● TRY IT:
Return the entries verbatim and drop every picture.

[[ EXTRACTED DATA open ]]

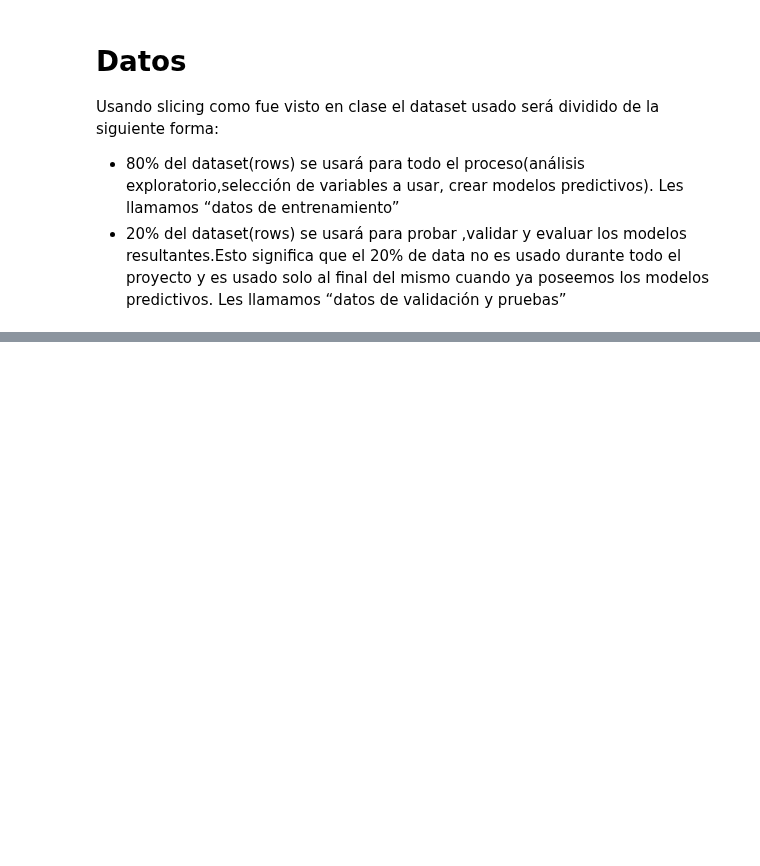
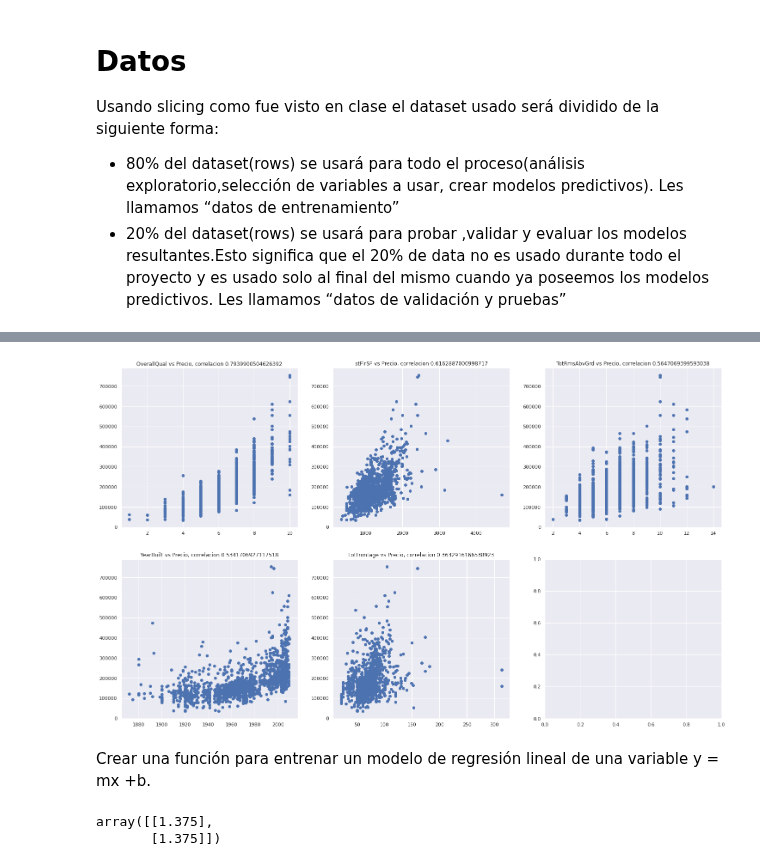
Before and after one commit to bhlr/Ciencia-de-Datos-en-Python-Seccion-U..., a Jupyter notebook: proyecto.ipynb, the cells around one changed output, grey strips where cells are left out. Cells and saved outputs as stored; diff of their text form; code cells hidden in the pictures; blank space fills up the shorter version.

```diff
--- a/proyecto.ipynb
+++ b/proyecto.ipynb
@@ -32,0 +84,3 @@ FileNotFoundError: ignored
+# %%
+dstrain = pd.DataFrame(train, columns = ['SalePrice', 'OverallQual', '1stFlrSF', 'TotRmsAbvGrd', 'YearBuilt', 'LotFrontage'])
+dstrain.head()
@@ -32,0 +163,45 @@ FileNotFoundError: ignored
+# %%
+
+
+fig  = plt.figure()
+#ax = fig.add_subplots(2,3) #221
+ax1 = fig.add_subplot(2,3,1) #221
+ax2 = fig.add_subplot(2,3,2) #222
+ax3 = fig.add_subplot(2,3,3)  # 223
+ax4 = fig.add_subplot(2,3,4) #221
+ax5 = fig.add_subplot(2,3,5) #222
+ax6 = fig.add_subplot(2,3,6)  # 223
+ax1.set_title('OverallQual vs Precio, correlacion {}'.format(corrrelacion['OverallQual']))
+ax2.set_title('stFlrSF vs Precio, correlacion {}'.format(corrrelacion['1stFlrSF']))
+ax3.set_title('TotRmsAbvGrd vs Precio, correlacion {}'.format(corrrelacion['TotRmsAbvGrd']))
+ax4.set_title('YearBuilt vs Precio, correlacion {}'.format(corrrelacion['YearBuilt']))
+ax5.set_title('LotFrontage vs Precio, correlacion {}'.format(corrrelacion['LotFrontage']))
+
+ax1.scatter(x = train[:, 1], y = train[:, 0])
+ax2.scatter(x = train[:, 2], y = train[:, 0])
+ax3.scatter(x = train[:, 3], y = train[:, 0])
+ax4.scatter(x = train[:, 4], y = train[:, 0])
+ax5.scatter(x = train[:, 5], y = train[:, 0])
+
+
+
+plt.show()
+# %% [output]
+[figure, added]
+# %% [markdown]
+Crear una función para entrenar un modelo de regresión lineal de una variable
+y = mx +b.
+# %%
+def calcularError(y, yhat):
+    return (1/2) * np.mean(np.power((y - yhat), 2))
+calcularError(np.array([1,2,3,4]),np.array([2,3,4,5]))
+
+def gradiente (y,yhat,x):
+    return np.mean(np.hstack((yhat - y, yhat - y)) * x, axis = 0)[:, np.newaxis]
+y =np.array([[1],[2],[3],[4]])
+y =np.array([[1],[2],[3],[4]])
+yhat =np.array([[1.2],[2.3],[3.5],[4.8]])
+gradiente (y,yhat,x)
+# %% [output]
+array([[1.375],
+       [1.375]])
```
Also changed, not shown: parts of 12 cells of this notebook.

[[ EXTRACTED DATA closed ]]

● ANSWER:
Before and after one commit to bhlr/Ciencia-de-Datos-en-Python-Seccion-U..., a Jupyter notebook: proyecto.ipynb, the cells around one changed output, grey strips where cells are left out. Cells and saved outputs as stored; diff of their text form; code cells hidden in the pictures; blank space fills up the shorter version.

```diff
--- a/proyecto.ipynb
+++ b/proyecto.ipynb
@@ -32,0 +84,3 @@ FileNotFoundError: ignored
+# %%
+dstrain = pd.DataFrame(train, columns = ['SalePrice', 'OverallQual', '1stFlrSF', 'TotRmsAbvGrd', 'YearBuilt', 'LotFrontage'])
+dstrain.head()
@@ -32,0 +163,45 @@ FileNotFoundError: ignored
+# %%
+
+
+fig  = plt.figure()
+#ax = fig.add_subplots(2,3) #221
+ax1 = fig.add_subplot(2,3,1) #221
+ax2 = fig.add_subplot(2,3,2) #222
+ax3 = fig.add_subplot(2,3,3)  # 223
+ax4 = fig.add_subplot(2,3,4) #221
+ax5 = fig.add_subplot(2,3,5) #222
+ax6 = fig.add_subplot(2,3,6)  # 223
+ax1.set_title('OverallQual vs Precio, correlacion {}'.format(corrrelacion['OverallQual']))
+ax2.set_title('stFlrSF vs Precio, correlacion {}'.format(corrrelacion['1stFlrSF']))
+ax3.set_title('TotRmsAbvGrd vs Precio, correlacion {}'.format(corrrelacion['TotRmsAbvGrd']))
+ax4.set_title('YearBuilt vs Precio, correlacion {}'.format(corrrelacion['YearBuilt']))
+ax5.set_title('LotFrontage vs Precio, correlacion {}'.format(corrrelacion['LotFrontage']))
+
+ax1.scatter(x = train[:, 1], y = train[:, 0])
+ax2.scatter(x = train[:, 2], y = train[:, 0])
+ax3.scatter(x = train[:, 3], y = train[:, 0])
+ax4.scatter(x = train[:, 4], y = train[:, 0])
+ax5.scatter(x = train[:, 5], y = train[:, 0])
+
+
+
+plt.show()
+# %% [output]
+[figure, added]
+# %% [markdown]
+Crear una función para entrenar un modelo de regresión lineal de una variable
+y = mx +b.
+# %%
+def calcularError(y, yhat):
+    return (1/2) * np.mean(np.power((y - yhat), 2))
+calcularError(np.array([1,2,3,4]),np.array([2,3,4,5]))
+
+def gradiente (y,yhat,x):
+    return np.mean(np.hstack((yhat - y, yhat - y)) * x, axis = 0)[:, np.newaxis]
+y =np.array([[1],[2],[3],[4]])
+y =np.array([[1],[2],[3],[4]])
+yhat =np.array([[1.2],[2.3],[3.5],[4.8]])
+gradiente (y,yhat,x)
+# %% [output]
+array([[1.375],
+       [1.375]])
```
Also changed, not shown: parts of 12 cells of this notebook.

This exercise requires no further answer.